Antoine is quick to dismiss the image of the hacker as a criminal figure in a hoodie. The family man and avid Friendly Hacker asserts, "There are plenty of people with the skills to break into systems without becoming criminals." The bad kind of hacking is organized crime. On the black market, you would receive about 10 times as much as when reporting a vulnerability through a bug bounty program. Still, hackers should be ethical. "We shouldn't have to talk about ethical hackers. Non-ethical hackers are criminals," he says.
There are plenty of people with the skills to break into systems without becoming criminals.
When Pentesting, when Bug Bounty?
In short, maturity is critical. If there is no security testing in place and processes in place, the first step would not be to introduce a bug bounty program. There are better tools for at this stage, such as a situation analysis. Once processes are in place and the first findings from a vulnerability scan or pentest have been handled, a bug bounty program can be used as an additional security measure.
Whereas pentesting can also be used for internal company applications, bug bounty programs are usually used only for testing publicly available systems. Caution is advised when testing internal systems.

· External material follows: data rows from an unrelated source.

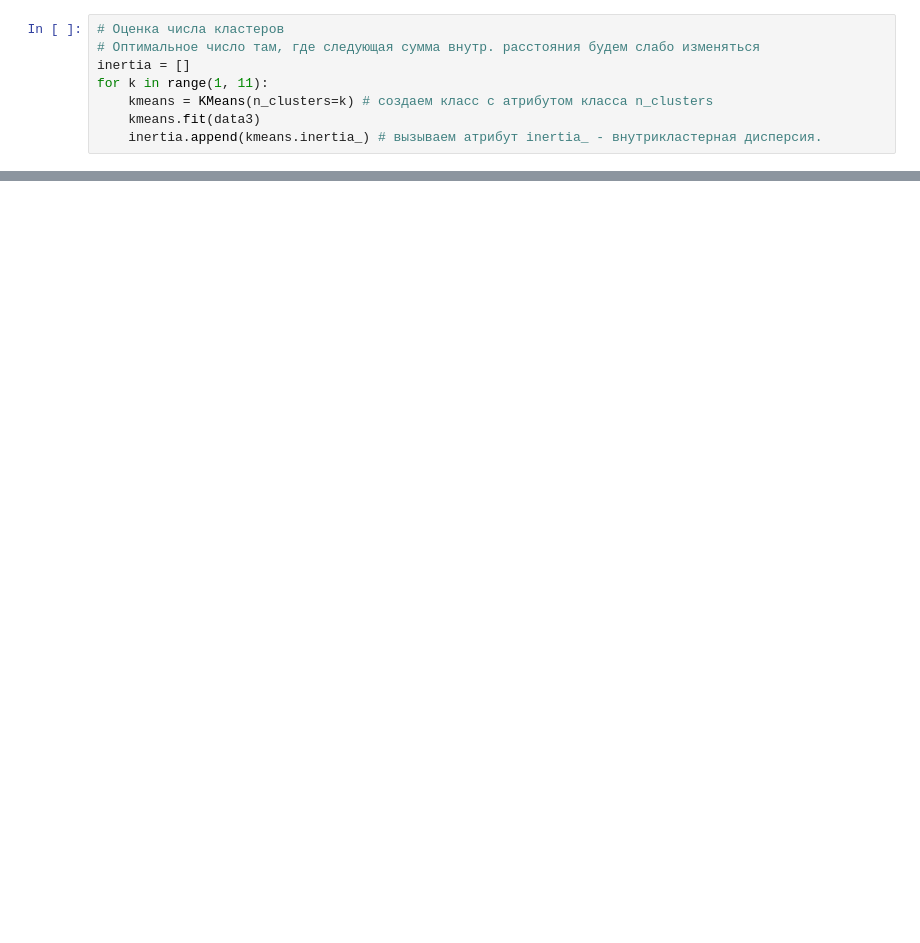
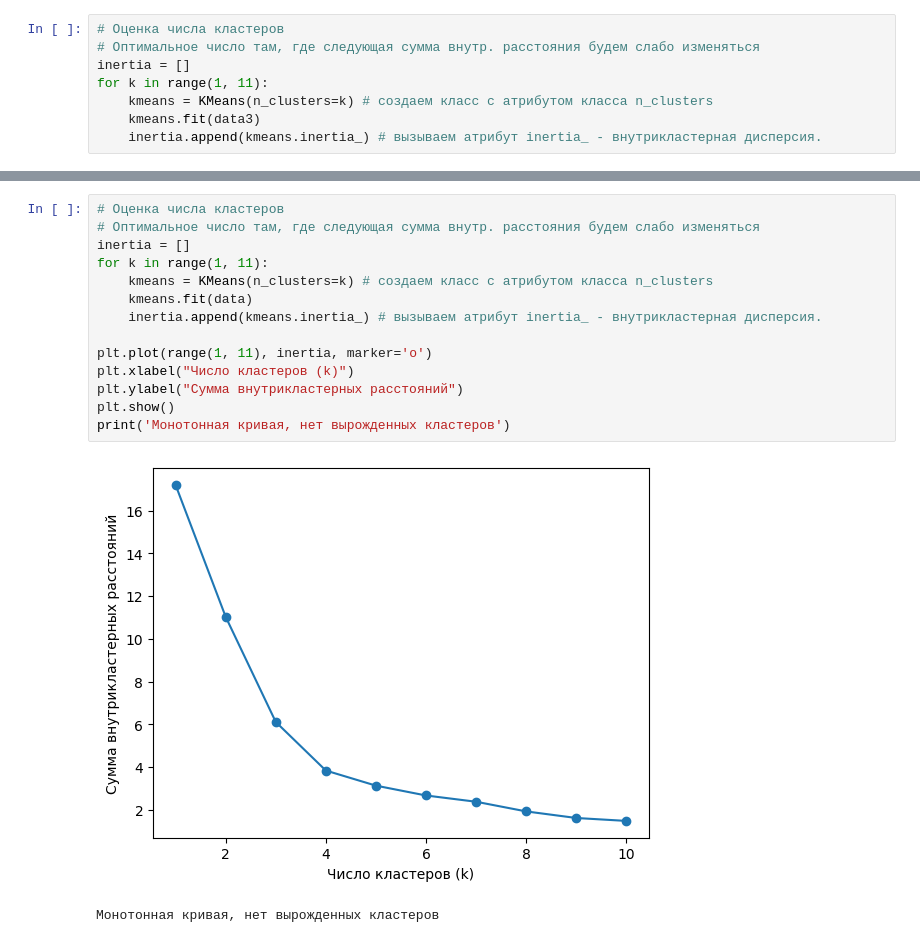
Before and after one commit to AlexTmbMifi/ML-Projects.-Statistics, a Jupyter notebook: ClustersAnalysis.ipynb, the cells around one changed output, grey strips where cells are left out. Saved outputs shown, nothing was run; the diff lists cells and outputs as text; blank space fills up the shorter version.

```diff
--- a/ClustersAnalysis.ipynb
+++ b/ClustersAnalysis.ipynb
@@ -71,0 +83,17 @@ print('3 кластера является оптимальным числом
+# %%
+# Оценка числа кластеров
+# Оптимальное число там, где следующая сумма внутр. расстояния будем слабо изменяться
+inertia = []
+for k in range(1, 11):
+    kmeans = KMeans(n_clusters=k) # создаем класс с атрибутом класса n_clusters
+    kmeans.fit(data)
+    inertia.append(kmeans.inertia_) # вызываем атрибут inertia_ - внутрикластерная дисперсия.
+
+plt.plot(range(1, 11), inertia, marker='o')
+plt.xlabel("Число кластеров (k)")
+plt.ylabel("Сумма внутрикластерных расстояний")
+plt.show()
+print('Монотонная кривая, нет вырожденных кластеров')
+# %% [output]
+[figure, added]
+Монотонная кривая, нет вырожденных кластеров
```
Also changed, not shown: parts of 4 cells of this notebook.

Bug bounty programs and pentesting are not "stand-alone" solutions, but rather complement a robust security environment. According to Michael Schläpfer, "A bug bounty program is complementary; you use it to find vulnerabilities that you haven't found yet."
As mentioned at the beginning: everyone has critical vulnerabilities. As a company, the question to ask is not "How important am I to hackers?" but "How important is the data to my organization?" and "How prepared am I if an attack occurs?"
Bug Bounty and pentests are two tools that help provide clarity about your risk situation. But that doesn't necessarily mean eliminating all risk. Rather, it is a matter of consciously dealing with these risks and making clear risk management decisions.
In times of continuous deployment and given the pressure to constantly release new features, it makes sense to conduct regular pentests and, in parallel, to run a bug bounty program.
Watch the discussion (in German)